S: And nature trails are a lot cheaper to build, and maintain!
S: The City would have also saved money by extending the life of existing infrastructure, too. Is that correct?
K: Yes, that’s right. We have also clearly demonstrated the financial benefits of sustainability. For instance, our work to conserve water has meant we don’t have to build as many new wells and reservoirs or expand our wastewater treatment plant. This has saved our residents and businesses a lot of money.
S: When people still use the argument that sustainability is too expensive, what do you say?
K: It is absolutely, not true! In fact, practicing sustainability can be cheaper as we have shown with water conservation. Too often, we neglect to consider all the long-term environmental, economic and social costs.
S: The U.S. just elected Donald Trump who said he’d tear up the Paris Climate Accord. Do you think this will affect Canada’s commitment?
K: No, it shouldn’t make a difference although I am sure it will lead to some challenging conversations! In the U.S., most of the progress on climate change has been made at the state or local level, and that will continue. Our challenge in Canada is to get out of a polarized debate about fossil fuels and renewables and look at where and how we use energy – just like we did with water in Guelph. In Canada, 60% of energy is used in our communities and this accounts for over 50% of our national greenhouse gas emissions. There are incredible opportunities for savings in our communities.
S: Did Guelph reduce its greenhouse gas emissions with its sustainable policies?
K: Yes. We have reduced greenhouse gas emissions by composting our residential organic waste, getting more people on buses, pushing back against urban sprawl, and much more. But we can’t candy coat this, if we are serious about protecting the planet and people from climate change. There is much more work to do and that starts in our communities where we use most of our energy.
S: What inspired you to become a Woman for Nature?
K: I was certainly honoured to be asked. I was immediately impressed with the idea of 150 Women for Nature coming together to celebrate Canada’s sesquicentennial. I distinctly remember Canada’s 100th celebration, and how it was full of hope and opportunity. Although I was young, those memories stayed with me for the rest of my life. I wonder what memories we will create for our children from our 150th celebration. I’m currently reading the summary of the Truth and Reconciliation Commission. In it, the elders say that the reconciliation of Aboriginal and non-Aboriginal people must also include reconciliation with nature. This resonates with me and the goals of Women for Nature. I hope we will be successful in creating memories for our children, and grandchildren that reflect a turning point in our relationship to nature.
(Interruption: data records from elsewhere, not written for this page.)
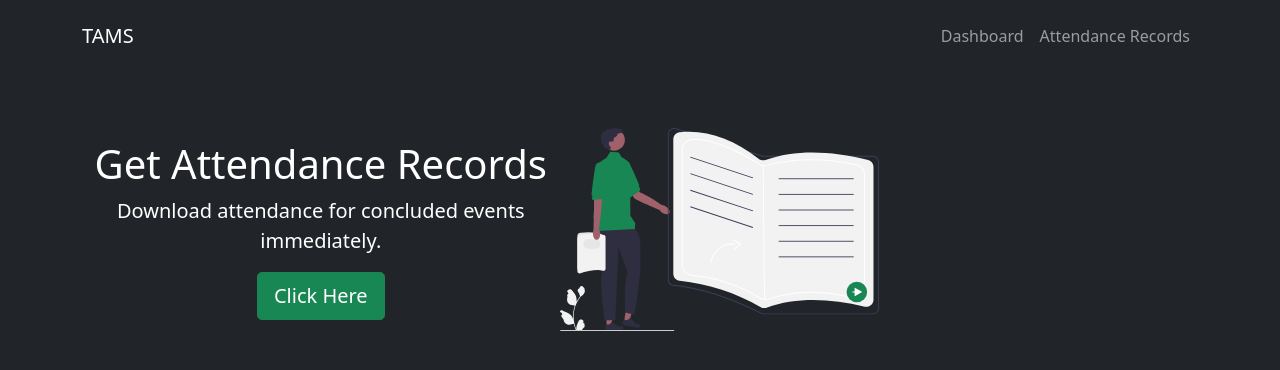
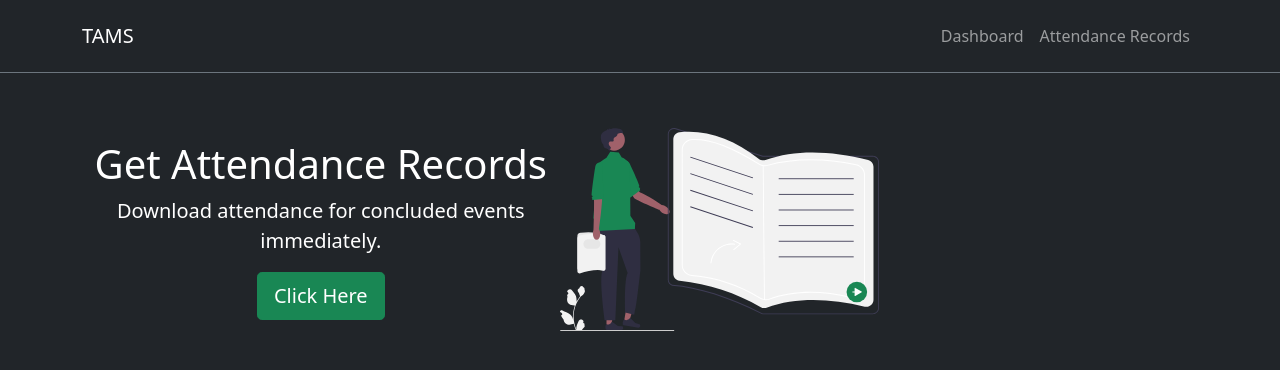
Before and after one commit to TAMS-TETFUND/tams_node, a Django app: template webapp/templates/dashboard.html in a window 1280 px wide. Shown: the top 370 px of the page. Run offline with Django 4.2, Linux system fonts and the light colour scheme; the template is opened without the code that fills it, so the values that code supplies are empty; some libraries are stand-ins or nearby versions.

Commit message:
added bottom border in navbar

```diff
--- a/webapp/templates/base.html
+++ b/webapp/templates/base.html
@@ -12,7 +12,7 @@
 </head>
 
 <body class="bg-dark text-light">
-    <nav class="navbar navbar-expand-lg navbar-dark bg-dark py-3 fixed-top">
+    <nav class="navbar navbar-expand-lg navbar-dark bg-dark py-3 fixed-top border-bottom border-secondary">
         <div class="container">
             <a class="navbar-brand" href="/">TAMS</a>
             <button class="navbar-toggler" type="button" data-bs-toggle="collapse"
```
S: This resonates with what I think seven generations means – that we are all links in a chain where we have our children, grandchildren, and great-children in the future, and the same supporting us in the past.
S: How do you incorporate nature in your everyday life?
K: I live in the city, and regularly walk in protected natural areas nearby. For the past 30 years, I’ve walked a special trail in the Paris Galt moraine south of Guelph, and at the beginning, I hardly met anybody. Now, it is quite busy, and what is great is that people respect nature, while enjoying it, by staying on the trail.
S: What do you hope to contribute by being a Woman for Nature?
K: I hope to inspire other women. I know I am inspired by the other Women for Nature. Over the years, mothers have told me that I have been a role model for their children. And I have always mentored women informally, and now more formally. Sometimes it is as simple as being seen standing in your beliefs. That is what being a Women of Nature is for me. I hope our collective voices for nature will inspire others.
S: I was a mentor to a “Top Twenty under Twenty” winner, and I would add that what you’re doing is preserving their dreams.
K: Yes, nicely put.
S: Thank you, Karen.
K: You’re welcome, Sharolyn